NASHVILLE, Tenn. (WKRN) – The Tennessee Department of Health has confirmed additional cases and deaths related to COVID-19 across the state on Thursday, October 15.
The health department reported 2,289 new cases, bringing the state to 222,827 total cases, a 1% day-to-day increase since Wednesday. Of the total cases, 212,116 are confirmed and 10,711 are probable.
Tennessee’s seven-day new cases average increased to 1,911 additional cases per day.
Of the 222,827 cases, 114,534 are female (51%), 106,445 are male (48%), and 1,848 are pending (1%).
TDH also confirmed 36 additional deaths, bringing Tennessee up to 2,864 total deaths.
Out of the confirmed positive cases, 200,164 are listed as inactive/recovered, an increase of 1,699 in the last 24 hours.
The number of total hospitalizations now sits at 9,416. There are 1,149 people currently hospitalized.
Tennessee has processed 3,257,952 tests with 3,035,125 negative results. The percentage for positive cases remains around 6.8%. Thursday’s update added 24,653 tests to the state’s total.
A member of Governor Bill Lee’s Executive Security Detail has tested positive for COVID-19.
The governor’s office released a statement Wednesday afternoon saying Lee is feeling well and has tested negative for COVID-19 but out of an abundance of caution, he is quarantining at home with the First Lady until further notice.
Late Wednesday afternoon, sources close to the First Lady told News 2 that she also had tested negative.
Doctors say they’ve seen a trend of COVID-19 cases growing in rural Tennessee.
“In these small communities, with a lot of covid activity, we’re seeing disease activity in the 100 to 200 new cases per 100 thousand people per day,” said Dr. David Aronoff, direct of the Division of Infectious Diseases at Vanderbilt Medical University Center. “Even though those counties don’t have as many people, those people are very effectively spreading COVID-19 from one person to another.”
Dr. Aronoff believes the increase in cases comes from the loosening of protocols like mask mandates.
“This pandemic is still very active and it’s very active because of silent transmission events,” Dr. Aronoff explained. “It’s active because people without symptoms, who do not know they are infected, are in fact infected with the SARS-CoV-2 virus and are capable of transmitting to other people.”
An unpublished report prepared for the White House Coronavirus Task Force emphasizes the importance of wearing masks to slow the spread of COVID-19 in multiple “red zone” states, including Tennessee.
The information was revealed in a document, dated Oct. 4, obtained by the Center for Public Integrity, a nonprofit newsroom based in Washington D.C. The report, which is provided to governors across the United States, suggests 24 states are in the “red zone” for coronavirus cases.
Tennessee is currently ranked number 14 on the list, which is topped by states including North Dakota, South Dakota, and Wisconsin.
COVID-19 in Nashville
Earlier Thursday, Metro Public Health Department officials reported an increase of 54 COVID-19 cases in Davidson County, bringing the county’s total to 31,011.
During the city’s weekly COVID-19 news briefing Thursday morning, Nashville’s health director, Dr. Michael Caldwell announced 36 case clusters had been identified since Aug. 31. The list of coronavirus case clusters identified over the last two months in Nashville and Davidson County includes a volleyball tournament, two weddings, a karaoke bar, and a 7th-grade party among private school students.
The Metro Nashville Public Health Department is investigating a large gathering that drew thousands of people to downtown Nashville over the weekend.
Meharry Medical College CEO Dr. James Hildreth said the gathering had the markings of a super-spreader event.
“It’s one of the things we cringe when we see in terms of public health officials.

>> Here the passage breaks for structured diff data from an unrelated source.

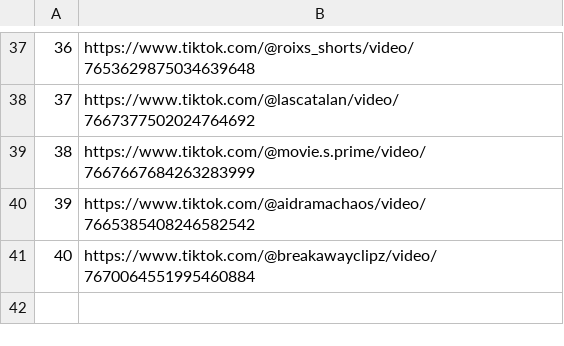
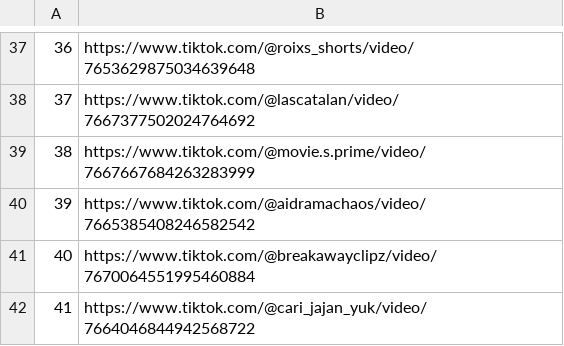
Before and after one commit to jesus18320/tiktok-viral-bot, a CSV file: videos_virales.csv, drawn as a sheet; only a part is shown, gaps mark what is left out.

```diff
--- a/videos_virales.csv
+++ b/videos_virales.csv
@@ -41 +41,2 @@
 40,https://www.tiktok.com/@breakawayclipz/video/7670064551995460884
+41,https://www.tiktok.com/@cari_jajan_yuk/video/7664046844942568722
```
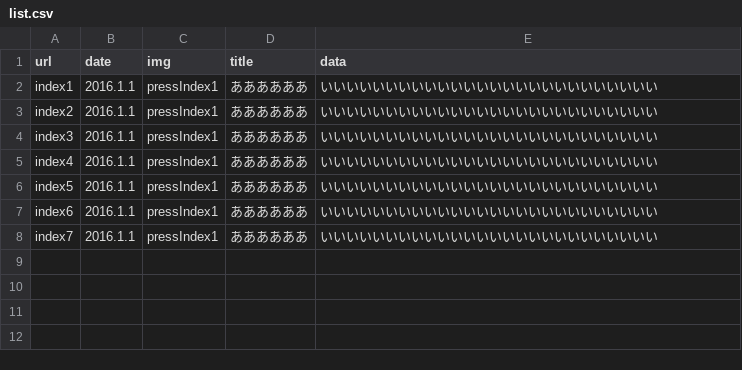
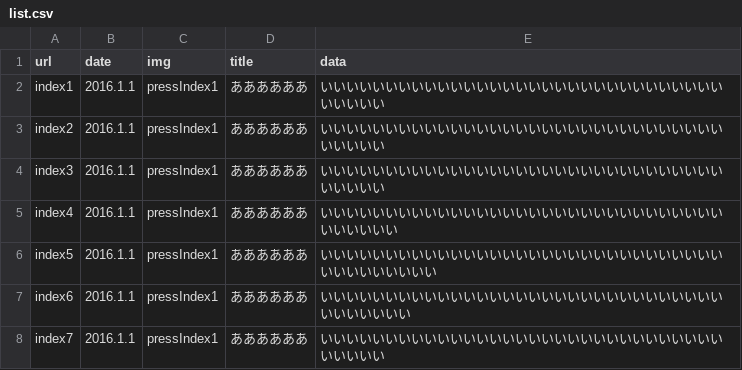
Before and after one commit to chi-ao-1118/website, a CSV file: MCS2/list.csv, drawn as a sheet.

```diff
--- a/MCS2/list.csv
+++ b/MCS2/list.csv
@@ -1,8 +1,8 @@
 url,date,img,title,data
-index1,2016.1.1,pressIndex1,ああああああ,いいいいいいいいいいいいいいいいいいいいいいいいいい
-index2,2016.1.1,pressIndex1,ああああああ,いいいいいいいいいいいいいいいいいいいいいいいいいい
-index3,2016.1.1,pressIndex1,ああああああ,いいいいいいいいいいいいいいいいいいいいいいいいいい
-index4,2016.1.1,pressIndex1,ああああああ,いいいいいいいいいいいいいいいいいいいいいいいいいい
-index5,2016.1.1,pressIndex1,ああああああ,いいいいいいいいいいいいいいいいいいいいいいいいいい
-index6,2016.1.1,pressIndex1,ああああああ,いいいいいいいいいいいいいいいいいいいいいいいいいい
-index7,2016.1.1,pressIndex1,ああああああ,いいいいいいいいいいいいいいいいいいいいいいいいいい
+index1,2016.1.1,pressIndex1,ああああああ,いいいいいいいいいいいいいいいいいいいいいいいいいいいいいいいいいいいい
+index2,2016.1.1,pressIndex1,ああああああ,いいいいいいいいいいいいいいいいいいいいいいいいいいいいいいいいいいいい
+index3,2016.1.1,pressIndex1,ああああああ,いいいいいいいいいいいいいいいいいいいいいいいいいいいいいいいいいいいい
+index4,2016.1.1,pressIndex1,ああああああ,いいいいいいいいいいいいいいいいいいいいいいいいいいいいいいいいいいいいい
+index5,2016.1.1,pressIndex1,ああああああ,いいいいいいいいいいいいいいいいいいいいいいいいいいいいいいいいいいいいいいいい
+index6,2016.1.1,pressIndex1,ああああああ,いいいいいいいいいいいいいいいいいいいいいいいいいいいいいいいいいいいいいい
+index7,2016.1.1,pressIndex1,ああああああ,いいいいいいいいいいいいいいいいいいいいいいいいいいいいいいいいいいいい
```
Also changed, not shown: 1 other file.
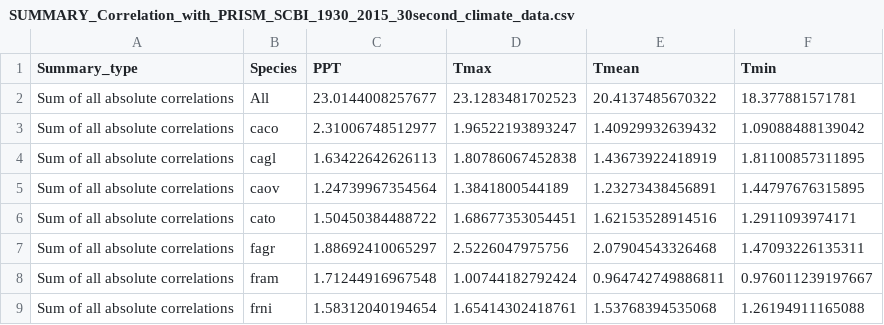
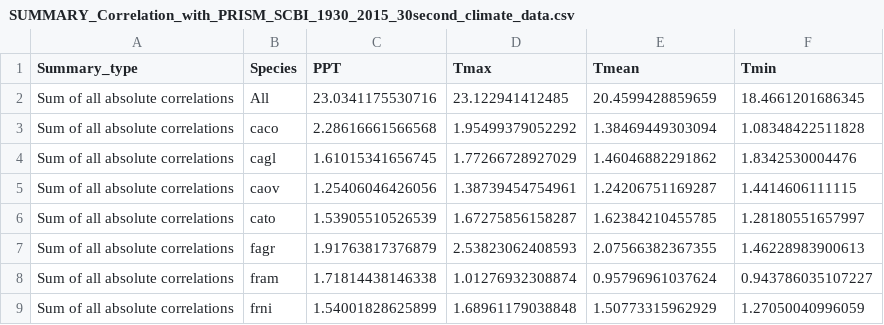
Before and after one commit to SCBI-ForestGEO/climate_sensitivity_cores, a CSV file: results/tables/monthly_correlations_all_speciess_and_climate_variables/SUMMARY_Correlation_with_PRISM_SCBI_1930_2015_30second_climate_data.csv, drawn as a sheet; only a part is shown; the diff covers the shown part only.

```diff
--- a/results/tables/monthly_correlations_all_speciess_and_climate_variables/SUMMARY_Correlation_with_PRISM_SCBI_1930_2015_30second_climate_data.csv
+++ b/results/tables/monthly_correlations_all_speciess_and_climate_variables/SUMMARY_Correlation_with_PRISM_SCBI_1930_2015_30second_climate_data.csv
@@ -1,9 +1,9 @@
 "Summary_type","Species","PPT","Tmax","Tmean","Tmin"
-"Sum of all absolute correlations","All",23.0144008257677,23.1283481702523,20.4137485670322,18.377881571781
-"Sum of all absolute correlations","caco",2.31006748512977,1.96522193893247,1.40929932639432,1.09088488139042
-"Sum of all absolute correlations","cagl",1.63422642626113,1.80786067452838,1.43673922418919,1.81100857311895
-"Sum of all absolute correlations","caov",1.24739967354564,1.3841800544189,1.23273438456891,1.44797676315895
-"Sum of all absolute correlations","cato",1.50450384488722,1.68677353054451,1.62153528914516,1.2911093974171
-"Sum of all absolute correlations","fagr",1.88692410065297,2.5226047975756,2.07904543326468,1.47093226135311
-"Sum of all absolute correlations","fram",1.71244916967548,1.00744182792424,0.964742749886811,0.976011239197667
-"Sum of all absolute correlations","frni",1.58312040194654,1.65414302418761,1.53768394535068,1.26194911165088
+"Sum of all absolute correlations","All",23.0341175530716,23.122941412485,20.4599428859659,18.4661201686345
+"Sum of all absolute correlations","caco",2.28616661566568,1.95499379052292,1.38469449303094,1.08348422511828
+"Sum of all absolute correlations","cagl",1.61015341656745,1.77266728927029,1.46046882291862,1.8342530004476
+"Sum of all absolute correlations","caov",1.25406046426056,1.38739454754961,1.24206751169287,1.4414606111115
+"Sum of all absolute correlations","cato",1.53905510526539,1.67275856158287,1.62384210455785,1.28180551657997
+"Sum of all absolute correlations","fagr",1.91763817376879,2.53823062408593,2.07566382367355,1.46228983900613
+"Sum of all absolute correlations","fram",1.71814438146338,1.01276932308874,0.95796961037624,0.943786035107227
+"Sum of all absolute correlations","frni",1.54001828625899,1.68961179038848,1.50773315962929,1.27050040996059
```
Also changed, not shown: 90 edited cells elsewhere in this file, results/tables/monthly_correlations_all_speciess_and_climate_variables/Correlation_with_PRISM_SCBI_1930_2015_30second_climate_data.csv, results/tables/monthly_correlations_all_speciess_and_climate_variables/SUMMARY_Correlation_with_CRU_SCBI_1901_2014_climate_data.csv, 33 other files.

We know that it’s a situation that is ideal for the spread of the virus and it’s unfortunate and hopefully, some things can be done to encourage people that when they’re going to be in a large crowd at least they should wear a mask,” said Dr. Hildreth.
Newly released dispatch calls gave a closer look at the “Let Us Worship” event held Sunday afternoon outside the Metro Courthouse. Video on social media showed thousands of people packed together with no social distancing or face masks.
The chairman of the Metro Coronavirus Task Force says he was “concerned” when he learned of a large gathering held outside of the Metro Courthouse in downtown Nashville over the weekend.